December 17, 2011 by Dan Swinhoe
A) An apology for Loutallica and ‘Lulu’?
B) A present for the fans coincide with the recent 30th anniversary concerts?
C) Cash in?
[NOTE: Far too much ink & megabytes have been dedicated to ‘Lulu’ already, so mentioning it shall be avoided where possible]
‘Death Magnetic’ was an interesting album. Interesting in that it despite all songs being fairly decent and lasting a marathon 70 minutes, absolutely nothing of that album stuck. I can’t recite you a line or air guitar you a note. Yet forgettable as it was, it sold something like 400,000 copes in a week, was received like the messiah when it was definitely just a naughty boy.
‘Beyond Magnet’ is a four track EP, given as a gift to the patrons of the Metalli-club (Who still has fanclubs these days?) and available as a download to us peons. Is it good? Fairly, yes. Is it overlong? Of course. But Metallica have become a band so professional they write solid yet unspectacular songs in their sleep.
As these never made it onto the finished product they sound a lot more raw, and the benefit from not being as polished as DM. Quite why the biggest Metal band in the world suffer with sound difficulties on albums is a mystery.Stylistically there’s a few more ideas than most of the songs on DM featured. ‘Just A Bullet Away’ has snippets that remind of both ‘…And Justice For All’ and the black album, then left turns into a clean instrumental sections that scream early Mastodon. The slow opener on ‘Rebel Of Babylon’ makes way for a pure thrash riff and a rocky Diamond Head inspired chorus.
Lyrically ‘Beyond…’ is above the likes of “I AM THE TABLE!” and settles back nicely into the mindset of Hetfield’s psyche. Dying young, heroin, hating things, religious metaphors, digging graves with dirty spoons, it ticks all the boxes of Metallica lyrical themes. His vocals haven’t really changed in the last twenty years and he does another really good job here,

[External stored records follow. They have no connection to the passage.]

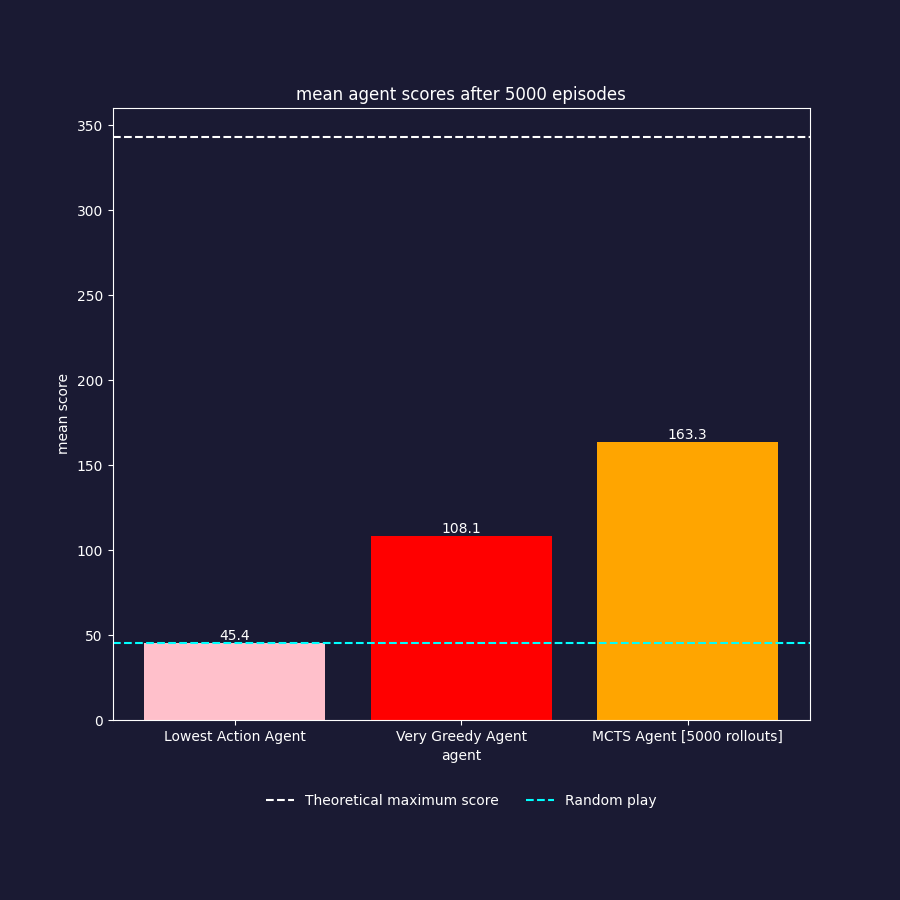
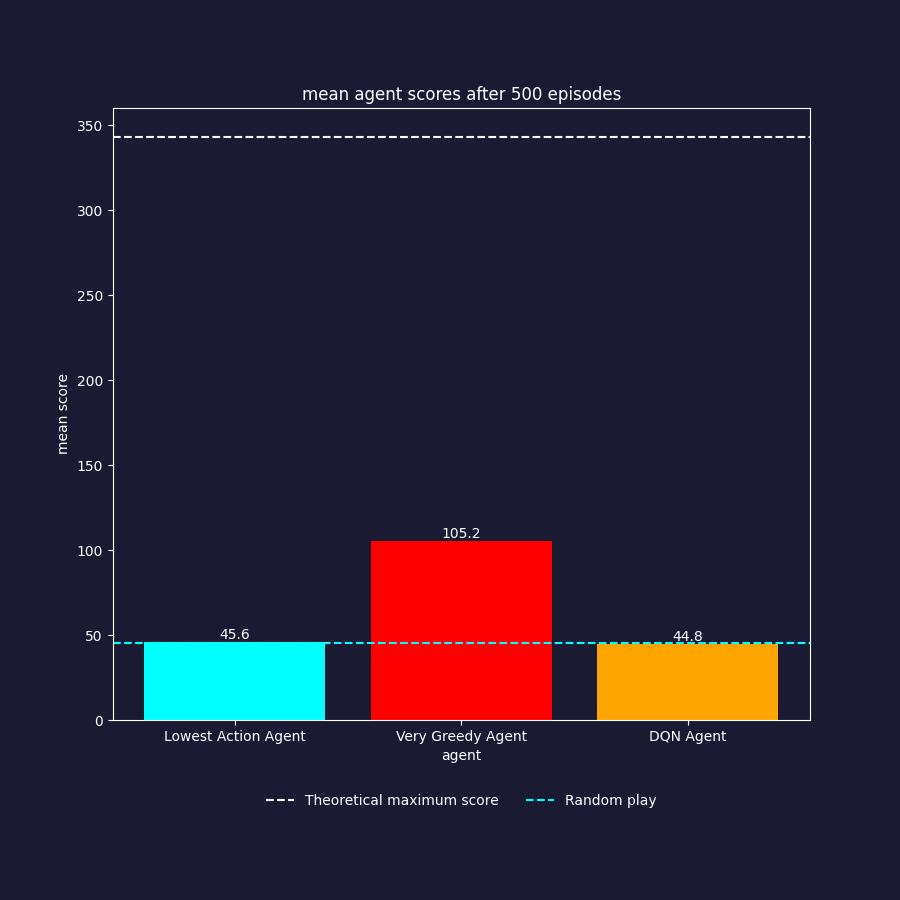
DQN DOESNT WORKgit status

diff --git a/yahtzee/agents/dqn_agent/train.py b/yahtzee/agents/dqn_agent/train.py
@@ -1,0 +1,142 @@
+import random
+import torch
+from collections import deque
+
+import gym
+
+from yahtzee.agents.dqn_agent.replay_buffer import ReplayBuffer
+from yahtzee.agents.dqn_agent.dqn_agent import DQNAgent
+from yahtzee.agents.dqn_agent.model import Model
+from yahtzee.yahtzee import Yahtzee
+from yahtzee.agents.dqn_agent.utils import state_to_tensor
+
+
+TRAINING_STEPS = 15
+BATCH_SIZE = 16
+LEARNING_RATE = 0.001
+DISCOUNT_FACTOR = 0.95
+
+
+def simple_state_to_tensor(state):
+    return torch.tensor([state.number, state.cntr], dtype=torch.float32)
+
+
+class Trainer():
+    def __init__(self):
+        # self.player = DQNAgent()
+        # self.target = DQNAgent()
+        self.player = Model()
+        self.target = Model()
+        self.replay_buffer = ReplayBuffer()
+
+        self.losses = deque(maxlen=500)
+        self.scores = deque(maxlen=500)
+
+    def run(self):
+        for i in range(1000):
+            self.iterate()
+
+            if i % 10 == 0:
+                #self.player.model.load_state_dict(self.target.model.state_dict())
+                self.player.load_state_dict(self.target.state_dict())
+
+    def iterate(self):
+        self.play_episode()
+        self.train_model()
+
+    def train_model(self):
+        """
+        Q(S_t, A_t) = (1 - LR) * Q(S_t, A_t) + LR * (R_t + DF * max_a Q(S_{t+1}, a))
+        """
+        #model = self.target.model
+        model = self.target
+        optimizer = torch.optim.RMSprop(model.parameters(), lr=0.001)
+        criterion = torch.nn.MSELoss()
+
+        for i in range(TRAINING_STEPS):
+            (states, actions, rewards, next_states, dones) = self.replay_buffer.sample(min(BATCH_SIZE, len(self.replay_buffer)))
+
+            states = torch.stack([simple_state_to_tensor(state) for state in states])
+            actions = torch.tensor(actions)
+            next_states = torch.stack([simple_state_to_tensor(state) for state in next_states])
+            rewards = torch.tensor(rewards)
+            dones = list(dones)
+
+            q_values = model(states)
+            next_q_values = model(next_states)
+
+            target_q_values = q_values.clone()
+
+            for i in range(len(dones)):
+                if dones[i]:
+                    target_q_values[i][actions[i]] = rewards[i]
+                else:
+                    #target_q_values[i][actions[i]] = rewards[i] + DISCOUNT_FACTOR * torch.max(next_q_values[i])
+                    target_q_values[i][actions[i]] = torch.max(next_q_values[i])
+
+            loss = criterion(q_values, target_q_values)
+            self.losses.append(loss.item())
+
+            optimizer.zero_grad()
+
+            loss.backward()
+
+            optimizer.step()
+
+            print(f"Score: {round(sum(self.scores)/max(len(self.scores), 1), 1)} - Loss: {round(sum(self.losses)/max(len(self.losses), 1), 2)}", end="\r", flush=True)
+
+    def play_episode(self):
+        #game = Yahtzee()
+        game = SimpleGame()
+
+        while True:
+            state = game.state.copy()
+            #action = self.player.get_action(game.state)
+
+            action_scores = self.player(simple_state_to_tensor(state))
+            if random.random() < 0.1:
+                action = random.randint(0, 1)
+            else:
+                action = torch.argmax(action_scores).item()
+
+            game.step(action)
+            
+            next_state = game.state.copy()
+            done = game.is_done()
+            reward = game.get_score()
+
+            self.replay_buffer.add(state, action, reward, next_state, done)
+
+            if done:
+                self.scores.append(reward)
+                print(f"Score: {round(sum(self.scores)/max(len(self.scores), 1), 2)} - Loss: {round(sum(self.losses)/max(len(self.losses), 1), 4)}", end="\r", flush=True)
+                break
+
+
+class SimpleState():
+    def __init__(self, number = random.randint(-10, 10), cntr = 0):
+        self.number = number
+        self.cntr = cntr
+
+    def copy(self):
+        return SimpleState(self.number, self.cntr)
+
+class SimpleGame():
+    def __init__(self):
+        self.state = SimpleState()
+
+    def step(self, action):
+        assert action in [0, 1]
+
+        if action == 0:
+            self.state.number -= 1
+        else:
+            self.state.number += 1
+
+        self.state.cntr += 1
+
+    def is_done(self):
+        return self.state.cntr >= 100
+
+    def get_score(self):
+        return 10 - abs(self.state.number)

diff --git a/yahtzee/agents/dqn_agent/dqn_agent.py b/yahtzee/agents/dqn_agent/dqn_agent.py
@@ -1,0 +1,47 @@
+import torch
+import random
+
+from yahtzee.agent import Agent
+from yahtzee.yahtzee import State
+
+from yahtzee.agents.dqn_agent.utils import state_to_tensor
+from yahtzee.agents.dqn_agent.model import Model
+
+
+def select_action(state: State, action_scores: torch.Tensor, greedy: bool) -> int:
+    if greedy:
+        return int(torch.argmax(action_scores).item())
+
+    if torch.rand(1).item() <= 0.1: #or torch.sum(action_scores) <= 0:
+        valid_action_indices = [
+            i for i, valid_action in enumerate(state.valid_actions) if valid_action
+        ]
+        action = random.choice(valid_action_indices)
+    else:
+        action = int(torch.argmax(action_scores).item())
+
+    return action
+
+
+class DQNAgent(Agent):
+    def __init__(self, model_path: str = "", greedy: bool = False):
+        if model_path:
+            self.model = torch.load(model_path)
+        else:
+            self.model = Model()
+        self.greedy = greedy
+
+    def get_action(self, state: State) -> int:
+        state_tensor = state_to_tensor(state)
+        action_scores = self.model(state_tensor)
+
+        # Mask away invalid actions
+        valid_action_tensor = torch.tensor(state.valid_actions, dtype=torch.float32)
+        #action_scores *= valid_action_tensor
+        action_scores = torch.where(valid_action_tensor == 1, action_scores, torch.tensor(-1e8))
+
+        action = select_action(state, action_scores, self.greedy)
+        return action
+
+    def get_name(self) -> str:
+        return "DQN Agent"

diff --git a/yahtzee/agents/dqn_agent/utils.py b/yahtzee/agents/dqn_agent/utils.py
@@ -1,0 +1,40 @@
+import torch
+
+from yahtzee.yahtzee import State
+from yahtzee.agents.dqn_agent.model import INPUT_SIZE
+
+def state_to_tensor(state: State) -> torch.Tensor:
+    t = torch.zeros(INPUT_SIZE, dtype=torch.float32)
+
+    offset = 0
+
+    for dice in state.dice:
+        roll = dice - 1
+        t[offset + roll] = 1
+        offset += 6
+
+    for _, value in state.available_categories.items():
+        t[offset] = value
+        offset += 1
+
+    t[offset] = int(state.remaining_rolls >= 1)
+    t[offset + 1] = int(state.remaining_rolls >= 2)
+
+    return t
+
+
+class AverageMeter():
+    def __init__(self):
+        self.val = 0
+        self.avg = 0
+        self.sum = 0
+        self.count = 0
+
+    def __repr__(self):
+        return f"{round(self.avg, 4)}"
+
+    def update(self, val, n=1):
+        self.val = val
+        self.sum += val * n
+        self.count += n
+        self.avg = self.sum / self.count

diff --git a/yahtzee/agents/dqn_agent/replay_buffer.py b/yahtzee/agents/dqn_agent/replay_buffer.py
@@ -1,0 +1,20 @@
+from collections import deque
+import random
+
+
+BUFFER_SIZE = 5000
+
+
+class ReplayBuffer():
+    def __init__(self):
+        self.buffer = deque(maxlen=BUFFER_SIZE)
+
+    def add(self, state, action, reward, next_state, done):
+        self.buffer.append((state, action, reward, next_state, done))
+
+    def sample(self, batch_size: int):
+        states, actions, rewards, next_states, dones = zip(*random.sample(self.buffer, batch_size))
+        return states, actions, rewards, next_states, dones
+
+    def __len__(self):
+        return len(self.buffer)

diff --git a/yahtzee/agents/dqn_agent/model.py b/yahtzee/agents/dqn_agent/model.py
@@ -1,0 +1,24 @@
+from torch import nn
+from torch.nn import functional as F
+
+from yahtzee.constants import ACTION_SPACE
+
+
+#INPUT_SIZE = 45
+INPUT_SIZE = 2
+
+
+class Model(nn.Module):
+    def __init__(self):
+        super(Model, self).__init__()
+        self.fc1 = nn.Linear(INPUT_SIZE, 256)
+        self.fc2 = nn.Linear(256, 256)
+        self.fc3 = nn.Linear(256, 2)
+
+    def forward(self, x):
+        x = self.fc1(x)
+        x = F.relu(x)
+        x = self.fc2(x)
+        x = F.relu(x)
+        x = self.fc3(x)
+        return x

diff --git a/yahtzee/agents/__init__.py b/yahtzee/agents/__init__.py
@@ -3,5 +3,6 @@ from .random_agent.random_agent import RandomAgent
 from .lowest_action_agent.lowest_action_agent import LowestActionAgent
 from .very_greedy_agent.very_greedy_agent import VeryGreedyAgent
 from .mcts_agent.mcts_agent import MctsAgent
+from .dqn_agent.dqn_agent import DQNAgent
 
-__all__ = ["RandomAgent", "LowestActionAgent", "VeryGreedyAgent", "MctsAgent"]
+__all__ = ["RandomAgent", "LowestActionAgent", "VeryGreedyAgent", "MctsAgent", "DQNAgent"]

diff --git a/yahtzee/arena.py b/yahtzee/arena.py
@@ -11,7 +11,8 @@ from yahtzee.constants import MAXIMUM_THEORETICAL_SCORE, EXPECTED_RANDOM_PLAY_SC
 from yahtzee.agents import (
     LowestActionAgent,
     VeryGreedyAgent,
-    MctsAgent,
+    #MctsAgent,
+    DQNAgent,
 )
 
 
@@ -19,7 +20,8 @@ from yahtzee.agents import (
 AGENTS: List[Type[Agent]] = [
     LowestActionAgent,
     VeryGreedyAgent,
-    MctsAgent,
+    #MctsAgent,
+    DQNAgent,
 ]
 
 

diff --git a/scripts/train_dqn_agent.py b/scripts/train_dqn_agent.py
@@ -1,0 +1,5 @@
+
+from yahtzee.agents.dqn_agent.train import Trainer
+
+trainer = Trainer()
+trainer.run()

There are plenty of Metal bands around today who can create songs that are so long and intricate yet still exciting and interesting; Opeth, Mastodon, even Machine Head. Metallica stopped being that band 20 years ago (Garage Inc. doesn’t count). It’s a sad fact, but a fact nonetheless. ‘Hell & Back’ is the only song that feels fully formed; There’s a real loud/quiet dynamic that adds a bit of a sinister feel. Coincidence the most coherent track here is the shortest?It also features some nice solo work from Kirk Hammet, he’s on fine form throughout the EP and this is some of his best work since the black album.
Much like DM, most of the tracks here could’ve done with being about a 1/3 shorter. While these may be demos, they sound pretty finished to me, and surely at some point producer Rick Rubin heard these and didn’t think to say, ‘These are good, but trim the edges guys.’ There’s too much fat between the decent passages to really settle in and enjoy the songs without getting fatigue. ‘Hate Train’ starts well and is very reminiscent of ‘Fuel’, then suffers from a clumsy verse, but the bridge and chorus perk the interest back up. It’s annoying when you start to get into a song then just muffs it ups for a few minutes.
What would’ve been a nice treat would have been to throw in their cover of Iron Maiden’s ‘Remember Tomorrow‘ (Originally released by Kerrang back in 2008) a decent number that, as far as I am aware, hasn’t been released since. But that’s just me.
Quality-wise ‘Beyond Magnetic’ sits on pretty much equal footing with its parent album. It’s listenable, with the quality phasing in and out depending on which of the 30 minutes these four tracks gobble up (which is still shorter than ‘Death Magnetic’). Would the world be any different if ‘Hell & Back’ and ‘Rebel Of Babylon’ had replaced ‘Judas Kiss’ and ‘My Apocalypse’? Not at all.
Trying to see the best in people, I think this is B, a nice present for the fans, with a slight hint of cash in. Metallica, while they admit some of the stuff they’ve done is shite, have never apologised. Either way, this will be lapped up by fans and critics, and in truth it’s good to see a band that’s just celebrated 30 years together still brimming with ideas. Even if sometimes the tap needs turning off. What happens for the next album is anyone’s guess.